Static air samplers (SAS) are commonly used to monitor workplace conditions, but can underestimate concentrations in air in the breathing zone of a worker. Marshall and Stevens [26] reported that PAS:SAS air concentration ratios can vary from less than 1 up to 50, depending on the nature of the work. Britcher and Strong [27] concluded from their review of monitoring data for Magnox plant workers that intakes assessed from PAS data were about an order of magnitude greater than those implied by SAS data. Nevertheless, if SAS devices are sited appropriately, a comparison of PAS and SAS measurements can be used to define a fixed PAS:SAS air concentration ratio which can be used in the interpretation of SAS measurements for dose assessment purposes. It should, however, be recognised that the use of SAS is a relatively indirect method for assessing doses, and use of the results to estimate individual dose requires a careful assessment of exposure conditions and working practices.
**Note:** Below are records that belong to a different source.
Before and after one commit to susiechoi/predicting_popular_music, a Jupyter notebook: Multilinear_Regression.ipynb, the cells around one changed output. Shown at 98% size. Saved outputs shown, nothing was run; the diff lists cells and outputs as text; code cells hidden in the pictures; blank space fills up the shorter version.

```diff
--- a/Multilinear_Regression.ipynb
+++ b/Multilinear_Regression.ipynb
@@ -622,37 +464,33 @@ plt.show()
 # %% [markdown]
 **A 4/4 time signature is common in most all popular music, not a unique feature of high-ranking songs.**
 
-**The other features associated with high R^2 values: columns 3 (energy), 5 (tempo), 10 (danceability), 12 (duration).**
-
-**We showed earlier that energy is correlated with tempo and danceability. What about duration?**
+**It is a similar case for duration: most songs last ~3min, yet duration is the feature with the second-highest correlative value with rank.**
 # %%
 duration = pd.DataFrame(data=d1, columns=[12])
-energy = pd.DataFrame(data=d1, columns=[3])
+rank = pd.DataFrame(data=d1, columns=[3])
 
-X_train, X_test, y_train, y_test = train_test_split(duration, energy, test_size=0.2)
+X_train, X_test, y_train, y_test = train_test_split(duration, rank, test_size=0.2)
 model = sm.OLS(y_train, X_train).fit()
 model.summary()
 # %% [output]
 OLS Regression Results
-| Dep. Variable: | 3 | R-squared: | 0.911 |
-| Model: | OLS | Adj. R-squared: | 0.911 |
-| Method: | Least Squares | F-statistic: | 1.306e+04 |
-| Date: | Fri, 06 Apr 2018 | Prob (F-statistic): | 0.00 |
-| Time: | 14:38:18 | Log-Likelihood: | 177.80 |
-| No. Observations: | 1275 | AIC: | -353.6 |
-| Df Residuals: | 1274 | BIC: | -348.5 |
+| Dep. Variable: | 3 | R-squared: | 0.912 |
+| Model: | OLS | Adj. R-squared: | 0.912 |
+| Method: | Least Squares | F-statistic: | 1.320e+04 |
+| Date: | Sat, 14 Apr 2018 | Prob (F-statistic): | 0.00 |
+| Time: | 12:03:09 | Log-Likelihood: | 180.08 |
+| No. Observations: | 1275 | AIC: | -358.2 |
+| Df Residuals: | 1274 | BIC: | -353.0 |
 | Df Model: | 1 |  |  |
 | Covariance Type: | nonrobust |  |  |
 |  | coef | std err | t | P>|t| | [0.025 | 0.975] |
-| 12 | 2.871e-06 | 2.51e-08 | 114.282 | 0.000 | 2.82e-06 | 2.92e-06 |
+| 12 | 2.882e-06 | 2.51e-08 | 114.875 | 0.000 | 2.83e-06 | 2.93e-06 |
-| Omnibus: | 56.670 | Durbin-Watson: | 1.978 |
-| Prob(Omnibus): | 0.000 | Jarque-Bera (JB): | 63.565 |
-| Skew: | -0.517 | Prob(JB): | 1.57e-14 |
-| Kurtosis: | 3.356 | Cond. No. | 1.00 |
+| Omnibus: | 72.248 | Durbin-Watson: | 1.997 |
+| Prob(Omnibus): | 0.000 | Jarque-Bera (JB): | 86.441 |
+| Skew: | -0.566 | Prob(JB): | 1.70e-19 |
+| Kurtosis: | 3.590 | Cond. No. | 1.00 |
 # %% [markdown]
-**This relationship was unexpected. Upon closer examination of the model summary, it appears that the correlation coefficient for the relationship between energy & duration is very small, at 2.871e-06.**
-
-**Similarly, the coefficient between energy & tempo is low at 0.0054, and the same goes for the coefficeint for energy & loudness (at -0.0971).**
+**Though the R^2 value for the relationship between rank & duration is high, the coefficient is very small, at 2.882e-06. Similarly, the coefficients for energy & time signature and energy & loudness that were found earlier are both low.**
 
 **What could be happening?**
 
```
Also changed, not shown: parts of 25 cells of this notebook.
Apart from their potential use for dose estimation, SAS devices can also provide useful information on radionuclide composition, and on particle size if used with a size analyser such as a cascade impactor.

 

Overall the use of PASs and SASs can be an important part of a comprehensive workplace monitoring programme and is able to provide an early indication of risk of exposure., However, experience of the use of PASs and SASs indicates that body activity measurements and/or excreta analysis are to be preferred for the assessment of individual intakes of airborne radionuclides and doses.